Earnings Before Interest, Tax, Depreciation, Amortization and Exploration (EBITDAX)
What it is:
How it works/Example:
EBITDAX is used to measure the ongoing operating profitability by adding back non-cash expenses as well as the expenses the firm would incur for costs of exploration.
A company’s income statement is used to calculate EBITDAX. It is not included as a line item, but can be easily derived by using the other line items that must be reported on an income statement.
The formula for EBITDAX is:
EBITDAX = EBIT + Depreciation + Amortization + Exploration Expense
Let's take a look at a hypothetical income statement for an oil and gas exploration company, Company XYZ:
To calculate EBITDAX, we find the line items for EBIT ($650,000), depreciation ($50,000), amortization ($20,000) and exploration expense ($80,000) and then use the formula above:
EBITDAX = 650,000 + 50,000 + 20,000 + 80,000 = 800,000
Why it matters:
EBITDA provides an important gauge of a company's ability to repay a loan, as it is essentially the income a business has free for interest payments. EBITDAX goes a step further by adding back exploration expenses to give a measure of ongoing profitability to assist in financing further exploration efforts. Both measurements are non-GAAP (Generally Accepted Accounting Principles).

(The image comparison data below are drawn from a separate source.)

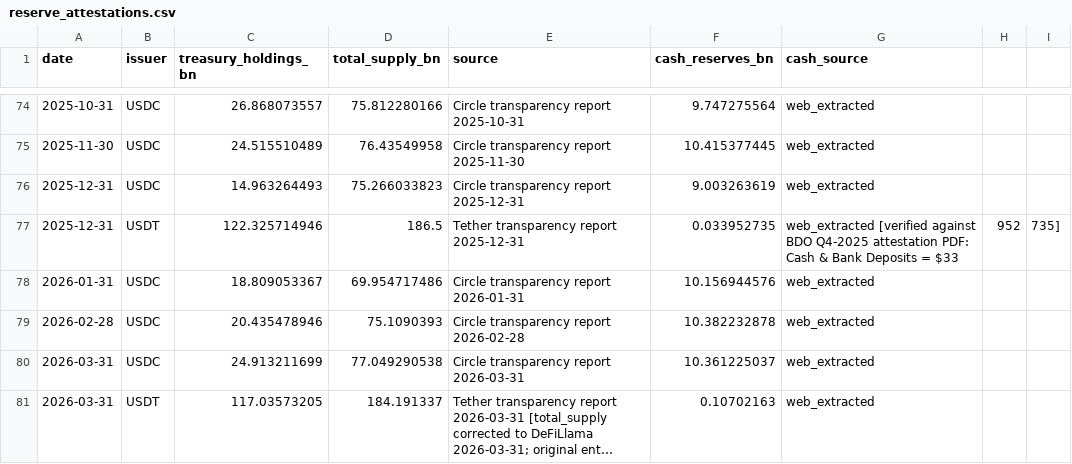
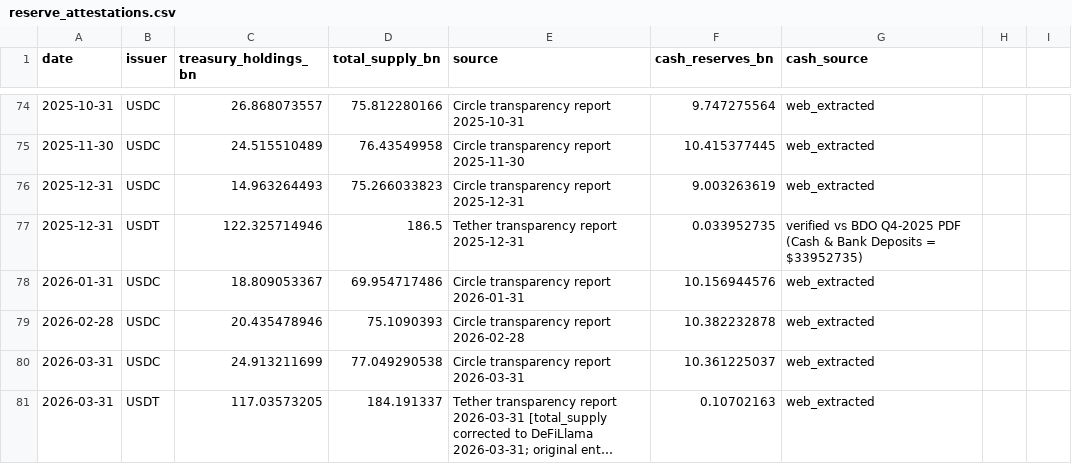
Before and after one commit to kimmireu0921/Stablecoins-and-the-Exorbitant-Privilege, a CSV file: data/reserve_attestations.csv, drawn as a sheet; only a part is shown, gaps mark what is left out; long unchanged cells end in ….

```diff
--- a/data/reserve_attestations.csv
+++ b/data/reserve_attestations.csv
@@ -76,3 +76,3 @@ date,issuer,treasury_holdings_bn,total_supply_bn,source,cash_reserves_bn,cash_so
 2025-12-31,USDC,14.963264493,75.266033823,Circle transparency report 2025-12-31,9.003263619,web_extracted
-2025-12-31,USDT,122.325714946,186.5,Tether transparency report 2025-12-31,0.033952735,web_extracted [verified against BDO Q4-2025 attestation PDF: Cash & Bank Deposits = $33,952,735]
+2025-12-31,USDT,122.325714946,186.5,Tether transparency report 2025-12-31,0.033952735,verified vs BDO Q4-2025 PDF (Cash & Bank Deposits = $33952735)
 2026-01-31,USDC,18.809053367,69.954717486,Circle transparency report 2026-01-31,10.156944576,web_extracted
```
Also changed, not shown: 1 other file.
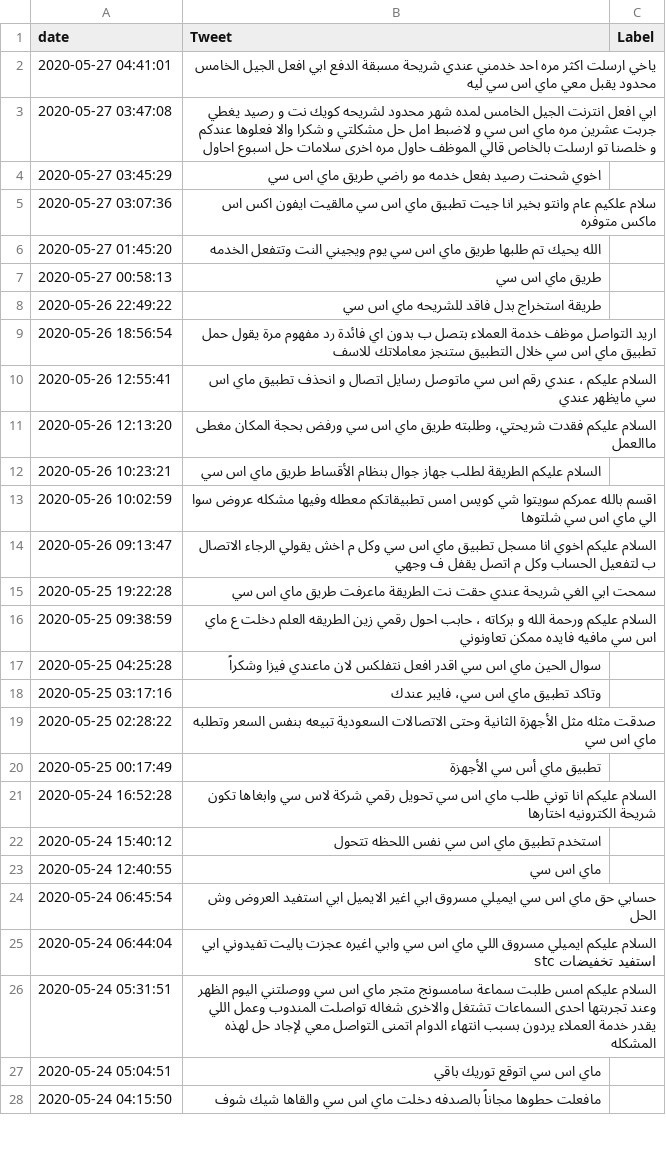
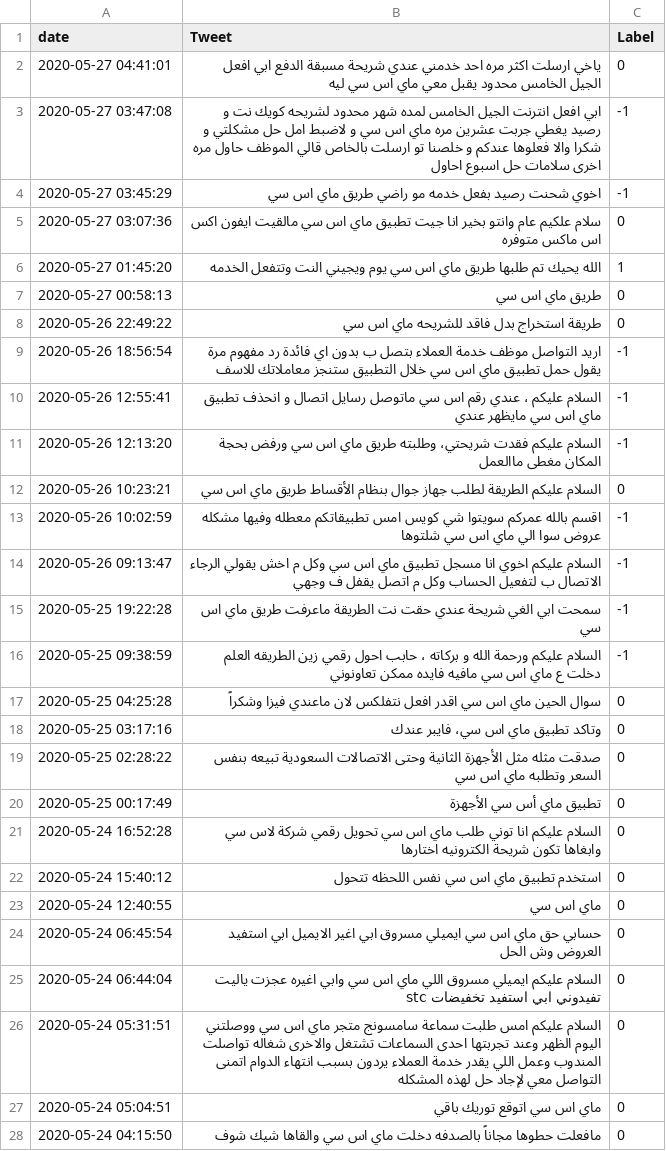
Before and after one commit to Rahafzsh/Sentiment-Analysis-for-STC-Customers-Tweets, a CSV file: additional.csv, drawn as a sheet; only a part is shown; the diff covers the shown part only.

Commit message:
modified:   Rahaf.ipynb 	modified:   additional.csv

```diff
--- a/additional.csv
+++ b/additional.csv
@@ -1,28 +1,28 @@
 date,Tweet,Label
-2020-05-27 04:41:01,ياخي ارسلت اكثر مره احد خدمني عندي شريحة مسبقة الدفع ابي افعل الجيل الخامس محدود يقبل معي ماي اس سي ليه,
-2020-05-27 03:47:08,ابي افعل انترنت الجيل الخامس لمده شهر محدود لشريحه كويك نت و رصيد يغطي جربت عشرين مره ماي اس سي و لاضبط امل حل مشكلتي و شكرا والا فعلوها عندكم و خلصنا تو ارسلت بالخاص قالي الموظف حاول مره اخرى سلامات حل اسبوع احاول,
-2020-05-27 03:45:29,اخوي شحنت رصيد بفعل خدمه مو راضي طريق ماي اس سي,
-2020-05-27 03:07:36,سلام علكيم عام وانتو بخير انا جيت تطبيق ماي اس سي مالقيت ايفون اكس اس ماكس متوفره,
-2020-05-27 01:45:20,الله يحيك تم طلبها طريق ماي اس سي يوم ويجيني النت وتتفعل الخدمه,
-2020-05-27 00:58:13,طريق ماي اس سي,
-2020-05-26 22:49:22,طريقة استخراج بدل فاقد للشريحه ماي اس سي,
-2020-05-26 18:56:54,اريد التواصل موظف خدمة العملاء بتصل ب بدون اي فائدة رد مفهوم مرة يقول حمل تطبيق ماي اس سي خلال التطبيق ستنجز معاملاتك للاسف,
-2020-05-26 12:55:41,السلام عليكم ، عندي رقم اس سي ماتوصل رسايل اتصال و انحذف تطبيق ماي اس سي مايظهر عندي,
-2020-05-26 12:13:20,السلام عليكم فقدت شريحتي، وطلبته طريق ماي اس سي ورفض بحجة المكان مغطى ماالعمل,
-2020-05-26 10:23:21,السلام عليكم الطريقة لطلب جهاز جوال بنظام الأقساط طريق ماي اس سي,
-2020-05-26 10:02:59,اقسم بالله عمركم سويتوا شي كويس امس تطبيقاتكم معطله وفيها مشكله عروض سوا الي ماي اس سي شلتوها,
-2020-05-26 09:13:47,السلام عليكم اخوي انا مسجل تطبيق ماي اس سي وكل م اخش يقولي الرجاء الاتصال ب لتفعيل الحساب وكل م اتصل يقفل ف وجهي,
-2020-05-25 19:22:28,سمحت ابي الغي شريحة عندي حقت نت الطريقة ماعرفت طريق ماي اس سي,
-2020-05-25 09:38:59,السلام عليكم ورحمة الله و بركاته ، حابب احول رقمي زين الطريقه العلم دخلت ع ماي اس سي مافيه فايده ممكن تعاونوني,
-2020-05-25 04:25:28,سوال الحين ماي اس سي اقدر افعل نتفلكس لان ماعندي فيزا وشكراً,
-2020-05-25 03:17:16,وتاكد تطبيق ماي اس سي، فايبر عندك,
-2020-05-25 02:28:22,صدقت مثله مثل الأجهزة الثانية وحتى الاتصالات السعودية تبيعه بنفس السعر وتطلبه ماي اس سي,
-2020-05-25 00:17:49,تطبيق ماي أس سي الأجهزة,
-2020-05-24 16:52:28,السلام عليكم انا توني طلب ماي اس سي تحويل رقمي شركة لاس سي وابغاها تكون شريحة الكترونيه اختارها,
-2020-05-24 15:40:12,استخدم تطبيق ماي اس سي نفس اللحظه تتحول,
-2020-05-24 12:40:55,ماي اس سي,
-2020-05-24 06:45:54,حسابي حق ماي اس سي ايميلي مسروق ابي اغير الايميل ابي استفيد العروض وش الحل,
-2020-05-24 06:44:04,السلام عليكم ايميلي مسروق اللي ماي اس سي وابي اغيره عجزت ياليت تفيدوني ابي استفيد تخفيضات stc,
-2020-05-24 05:31:51,السلام عليكم امس طلبت سماعة سامسونج متجر ماي اس سي ووصلتني اليوم الظهر وعند تجربتها احدى السماعات تشتغل والاخرى شغاله تواصلت المندوب وعمل اللي يقدر خدمة العملاء يردون بسبب انتهاء الدوام اتمنى التواصل معي لإجاد حل لهذه المشكله,
-2020-05-24 05:04:51,ماي اس سي اتوقع توريك باقي,
-2020-05-24 04:15:50,مافعلت حطوها مجاناً بالصدفه دخلت ماي اس سي والقاها شيك شوف,
+2020-05-27 04:41:01,ياخي ارسلت اكثر مره احد خدمني عندي شريحة مسبقة الدفع ابي افعل الجيل الخامس محدود يقبل معي ماي اس سي ليه,0
+2020-05-27 03:47:08,ابي افعل انترنت الجيل الخامس لمده شهر محدود لشريحه كويك نت و رصيد يغطي جربت عشرين مره ماي اس سي و لاضبط امل حل مشكلتي و شكرا والا فعلوها عندكم و خلصنا تو ارسلت بالخاص قالي الموظف حاول مره اخرى سلامات حل اسبوع احاول,-1
+2020-05-27 03:45:29,اخوي شحنت رصيد بفعل خدمه مو راضي طريق ماي اس سي,-1
+2020-05-27 03:07:36,سلام علكيم عام وانتو بخير انا جيت تطبيق ماي اس سي مالقيت ايفون اكس اس ماكس متوفره,0
+2020-05-27 01:45:20,الله يحيك تم طلبها طريق ماي اس سي يوم ويجيني النت وتتفعل الخدمه,1
+2020-05-27 00:58:13,طريق ماي اس سي,0
+2020-05-26 22:49:22,طريقة استخراج بدل فاقد للشريحه ماي اس سي,0
+2020-05-26 18:56:54,اريد التواصل موظف خدمة العملاء بتصل ب بدون اي فائدة رد مفهوم مرة يقول حمل تطبيق ماي اس سي خلال التطبيق ستنجز معاملاتك للاسف,-1
+2020-05-26 12:55:41,السلام عليكم ، عندي رقم اس سي ماتوصل رسايل اتصال و انحذف تطبيق ماي اس سي مايظهر عندي,-1
+2020-05-26 12:13:20,السلام عليكم فقدت شريحتي، وطلبته طريق ماي اس سي ورفض بحجة المكان مغطى ماالعمل,-1
+2020-05-26 10:23:21,السلام عليكم الطريقة لطلب جهاز جوال بنظام الأقساط طريق ماي اس سي,0
+2020-05-26 10:02:59,اقسم بالله عمركم سويتوا شي كويس امس تطبيقاتكم معطله وفيها مشكله عروض سوا الي ماي اس سي شلتوها,-1
+2020-05-26 09:13:47,السلام عليكم اخوي انا مسجل تطبيق ماي اس سي وكل م اخش يقولي الرجاء الاتصال ب لتفعيل الحساب وكل م اتصل يقفل ف وجهي,-1
+2020-05-25 19:22:28,سمحت ابي الغي شريحة عندي حقت نت الطريقة ماعرفت طريق ماي اس سي,-1
+2020-05-25 09:38:59,السلام عليكم ورحمة الله و بركاته ، حابب احول رقمي زين الطريقه العلم دخلت ع ماي اس سي مافيه فايده ممكن تعاونوني,-1
+2020-05-25 04:25:28,سوال الحين ماي اس سي اقدر افعل نتفلكس لان ماعندي فيزا وشكراً,0
+2020-05-25 03:17:16,وتاكد تطبيق ماي اس سي، فايبر عندك,0
+2020-05-25 02:28:22,صدقت مثله مثل الأجهزة الثانية وحتى الاتصالات السعودية تبيعه بنفس السعر وتطلبه ماي اس سي,0
+2020-05-25 00:17:49,تطبيق ماي أس سي الأجهزة,0
+2020-05-24 16:52:28,السلام عليكم انا توني طلب ماي اس سي تحويل رقمي شركة لاس سي وابغاها تكون شريحة الكترونيه اختارها,0
+2020-05-24 15:40:12,استخدم تطبيق ماي اس سي نفس اللحظه تتحول,0
+2020-05-24 12:40:55,ماي اس سي,0
+2020-05-24 06:45:54,حسابي حق ماي اس سي ايميلي مسروق ابي اغير الايميل ابي استفيد العروض وش الحل,0
+2020-05-24 06:44:04,السلام عليكم ايميلي مسروق اللي ماي اس سي وابي اغيره عجزت ياليت تفيدوني ابي استفيد تخفيضات stc,0
+2020-05-24 05:31:51,السلام عليكم امس طلبت سماعة سامسونج متجر ماي اس سي ووصلتني اليوم الظهر وعند تجربتها احدى السماعات تشتغل والاخرى شغاله تواصلت المندوب وعمل اللي يقدر خدمة العملاء يردون بسبب انتهاء الدوام اتمنى التواصل معي لإجاد حل لهذه المشكله,0
+2020-05-24 05:04:51,ماي اس سي اتوقع توريك باقي,0
+2020-05-24 04:15:50,مافعلت حطوها مجاناً بالصدفه دخلت ماي اس سي والقاها شيك شوف,0
```
Also changed, not shown: 16 edited cells elsewhere in this file, 1 other file.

Critics of EBITDA and EBITDAX claim that because both measurements are non-GAAP, they give companies wiggle room to misrepresent financial health by inflating expenses. Critics also claim more traditional GAAP measurements of cash flow and operating income give a more accurate financial picture.